Items listed in a dataset:

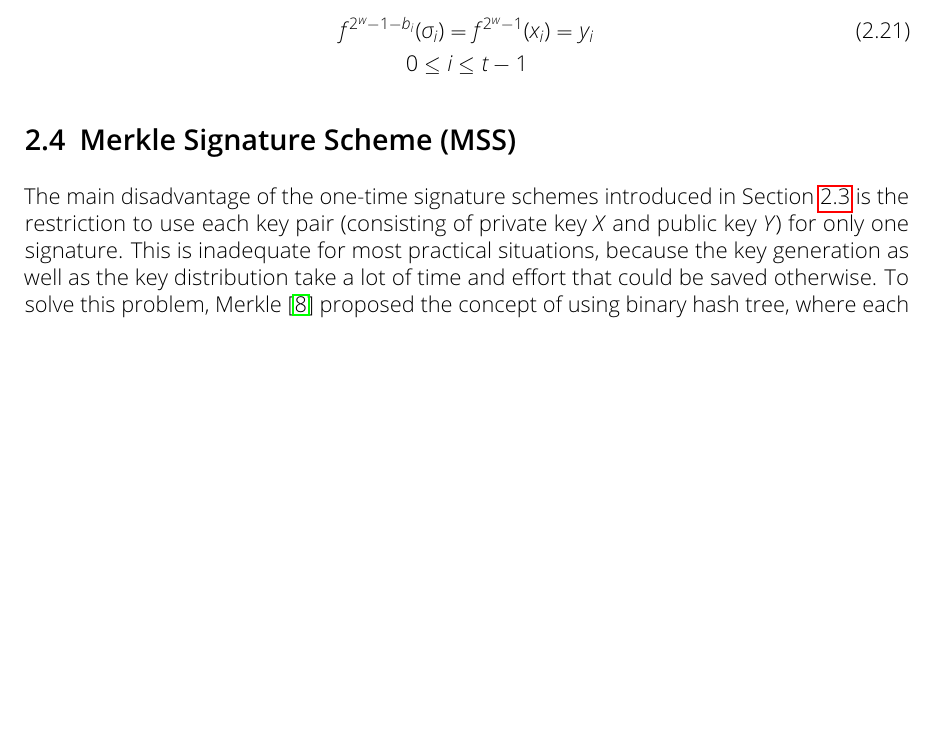
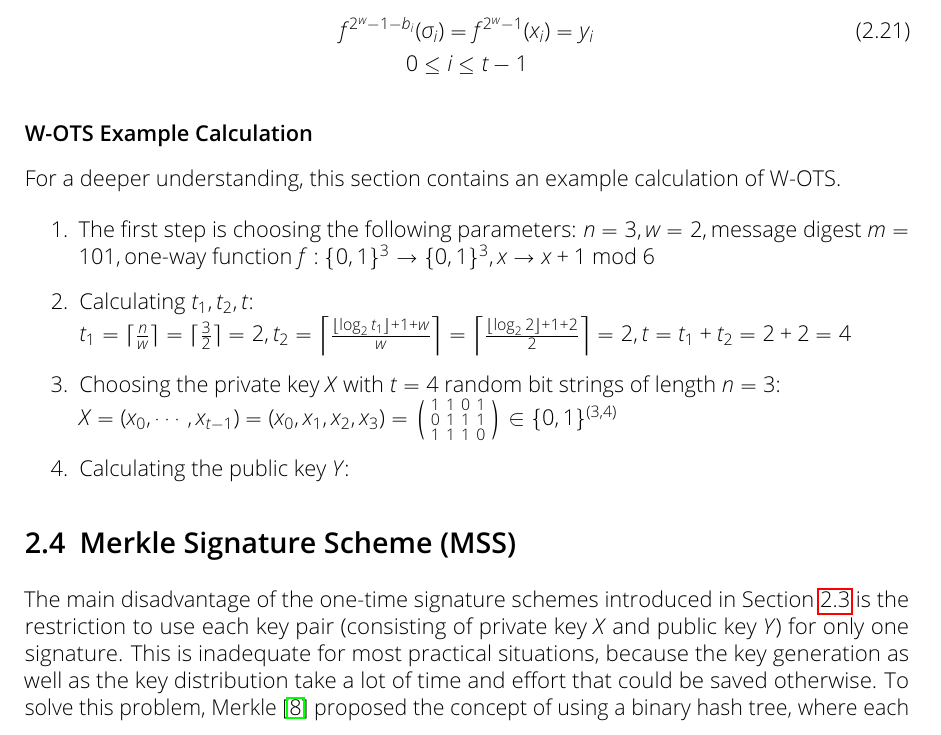
Before and after one commit to Amyy/master_thesis, a LaTeX thesis (thesis.tex, which reads chapters/background.tex): part of page 10 of 15, cut so that both start at the same text, the shorter picture padded with empty space. Compiled offline with pdfLaTeX.

Commit message:
began example calculation: Winternitz/W-OTS
Still ToDo:
* Rest of W-OTS example calculation, next: Calculate public key Y.
* Example calculation for Merkle

Maybe:
* Example calculation LD-OTS? Probably not

```diff
--- a/chapters/background.tex
+++ b/chapters/background.tex
@@ -232,13 +232,38 @@ f^{2^w-1-b_i}(\sigma_i) = f^{2^w-1}(x_i) = y_i \\
 0 \leq i \leq t-1 \nonumber
 \end{gather}
 
+\subsubsection{W-OTS Example Calculation}
+For a deeper understanding, this section contains an example calculation of W-OTS.
+
+\begin{enumerate}
+
+\item The first step is choosing the following parameters:
+$n=3, w=2, \text{message digest } m = 101, {\text{one-way function } f:\{0,1\}^{3} \rightarrow \{0,1\}^{3}, x \rightarrow x+1 \text{ mod } 6}$
+
+% ceilings of t_2 are a bit ugly. Maybe fix later
+\item Calculating $t_1, t_2, t$: \\
+$t_1 = \ceil{\frac{n}{w}} = \ceil{\frac{3}{2}} = 2, t_2 = \ceil*{\frac{\floor*{\log_2 t_1} + 1 + w}{w} } = \ceil*{\frac{\floor*{\log_2 2} + 1 + 2}{2} } = 2, {t = t_1 + t_2 = 2+2 = 4}$
+
+\item  Choosing the private key $X$ with $t=4$ random bit strings of length $n=3$: \\
+$X = (x_0, \cdots, x_{t-1}) = (x_0, x_1, x_2, x_3) =
+\begin{psmallmatrix}
+1 & 1 & 0 & 1\\
+0 & 1 & 1 & 1\\
+1 & 1 & 1 & 0
+\end{psmallmatrix} \in \{0,1\}^{(3,4)} $
+
+\item Calculating the public key $Y$:
+
+\end{enumerate}
+
+
 % dann überleiten -> merkle trees, diese benutzen um OTS zu "Mehrmaligen" Signatursystemen zu machen
 
 
 \section{Merkle Signature Scheme (MSS)}
 %!! Zitierung fehlt von Buchmann
 The main disadvantage of the one-time signature schemes introduced in Section~\ref{sec:one-time_sign_schemes} is the restriction to use each key pair (consisting of private key~$X$ and public key~$Y$) for only one signature. This is inadequate for most practical situations, because the key generation as well as the key distribution take a lot of time and effort that could be saved otherwise.
-To solve this problem, Merkle~\cite{cha:bg_merkletrees_Merkle_1979} proposed the concept of using binary hash tree, where each leaf represents a different one-time key pair. The root of the tree is the public key $Y_{MSS}$  which combines the one-time key pairs at the leafs. With a tree depth $d$, $2^d$ one-time key pairs and corresponding signatures can be generated. % achtung: bei RSA mehr, possibly unendlich
+To solve this problem, Merkle~\cite{cha:bg_merkletrees_Merkle_1979} proposed the concept of using a binary hash tree, where each leaf represents a different one-time key pair. The root of the tree is the public key $Y_{MSS}$  which combines the one-time key pairs at the leafs. With a tree depth $d$, $2^d$ one-time key pairs and corresponding signatures can be generated. % achtung: bei RSA mehr, possibly unendlich
 This concept is denoted as \textit{Merkle signature scheme (MSS)} and it works with any cryptographic hash function and any one-time signature scheme. In the following sections, the cryptographic hash function~$h$ (see Equation~\ref{eq:basic_hashfunc}) is used.
 % besser einbinden :D
 %The idea is to use a complete binary hash tree to reduce the validity of an arbitrary but fixed number of one time verification keys to the validity of one single public key, the root of the hash tree.
```
Also changed, not shown: chapters/background.tex (2 more changed lines).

▸ AIM OF THE EXERCISE:
Set the entries down again exactly. Do not include the images.

▸ RESULT OF THE TASK:
Before and after one commit to Amyy/master_thesis, a LaTeX thesis (thesis.tex, which reads chapters/background.tex): part of page 10 of 15, cut so that both start at the same text, the shorter picture padded with empty space. Compiled offline with pdfLaTeX.

Commit message:
began example calculation: Winternitz/W-OTS
Still ToDo:
* Rest of W-OTS example calculation, next: Calculate public key Y.
* Example calculation for Merkle

Maybe:
* Example calculation LD-OTS? Probably not

```diff
--- a/chapters/background.tex
+++ b/chapters/background.tex
@@ -232,13 +232,38 @@ f^{2^w-1-b_i}(\sigma_i) = f^{2^w-1}(x_i) = y_i \\
 0 \leq i \leq t-1 \nonumber
 \end{gather}
 
+\subsubsection{W-OTS Example Calculation}
+For a deeper understanding, this section contains an example calculation of W-OTS.
+
+\begin{enumerate}
+
+\item The first step is choosing the following parameters:
+$n=3, w=2, \text{message digest } m = 101, {\text{one-way function } f:\{0,1\}^{3} \rightarrow \{0,1\}^{3}, x \rightarrow x+1 \text{ mod } 6}$
+
+% ceilings of t_2 are a bit ugly. Maybe fix later
+\item Calculating $t_1, t_2, t$: \\
+$t_1 = \ceil{\frac{n}{w}} = \ceil{\frac{3}{2}} = 2, t_2 = \ceil*{\frac{\floor*{\log_2 t_1} + 1 + w}{w} } = \ceil*{\frac{\floor*{\log_2 2} + 1 + 2}{2} } = 2, {t = t_1 + t_2 = 2+2 = 4}$
+
+\item  Choosing the private key $X$ with $t=4$ random bit strings of length $n=3$: \\
+$X = (x_0, \cdots, x_{t-1}) = (x_0, x_1, x_2, x_3) =
+\begin{psmallmatrix}
+1 & 1 & 0 & 1\\
+0 & 1 & 1 & 1\\
+1 & 1 & 1 & 0
+\end{psmallmatrix} \in \{0,1\}^{(3,4)} $
+
+\item Calculating the public key $Y$:
+
+\end{enumerate}
+
+
 % dann überleiten -> merkle trees, diese benutzen um OTS zu "Mehrmaligen" Signatursystemen zu machen
 
 
 \section{Merkle Signature Scheme (MSS)}
 %!! Zitierung fehlt von Buchmann
 The main disadvantage of the one-time signature schemes introduced in Section~\ref{sec:one-time_sign_schemes} is the restriction to use each key pair (consisting of private key~$X$ and public key~$Y$) for only one signature. This is inadequate for most practical situations, because the key generation as well as the key distribution take a lot of time and effort that could be saved otherwise.
-To solve this problem, Merkle~\cite{cha:bg_merkletrees_Merkle_1979} proposed the concept of using binary hash tree, where each leaf represents a different one-time key pair. The root of the tree is the public key $Y_{MSS}$  which combines the one-time key pairs at the leafs. With a tree depth $d$, $2^d$ one-time key pairs and corresponding signatures can be generated. % achtung: bei RSA mehr, possibly unendlich
+To solve this problem, Merkle~\cite{cha:bg_merkletrees_Merkle_1979} proposed the concept of using a binary hash tree, where each leaf represents a different one-time key pair. The root of the tree is the public key $Y_{MSS}$  which combines the one-time key pairs at the leafs. With a tree depth $d$, $2^d$ one-time key pairs and corresponding signatures can be generated. % achtung: bei RSA mehr, possibly unendlich
 This concept is denoted as \textit{Merkle signature scheme (MSS)} and it works with any cryptographic hash function and any one-time signature scheme. In the following sections, the cryptographic hash function~$h$ (see Equation~\ref{eq:basic_hashfunc}) is used.
 % besser einbinden :D
 %The idea is to use a complete binary hash tree to reduce the validity of an arbitrary but fixed number of one time verification keys to the validity of one single public key, the root of the hash tree.
```
Also changed, not shown: chapters/background.tex (2 more changed lines).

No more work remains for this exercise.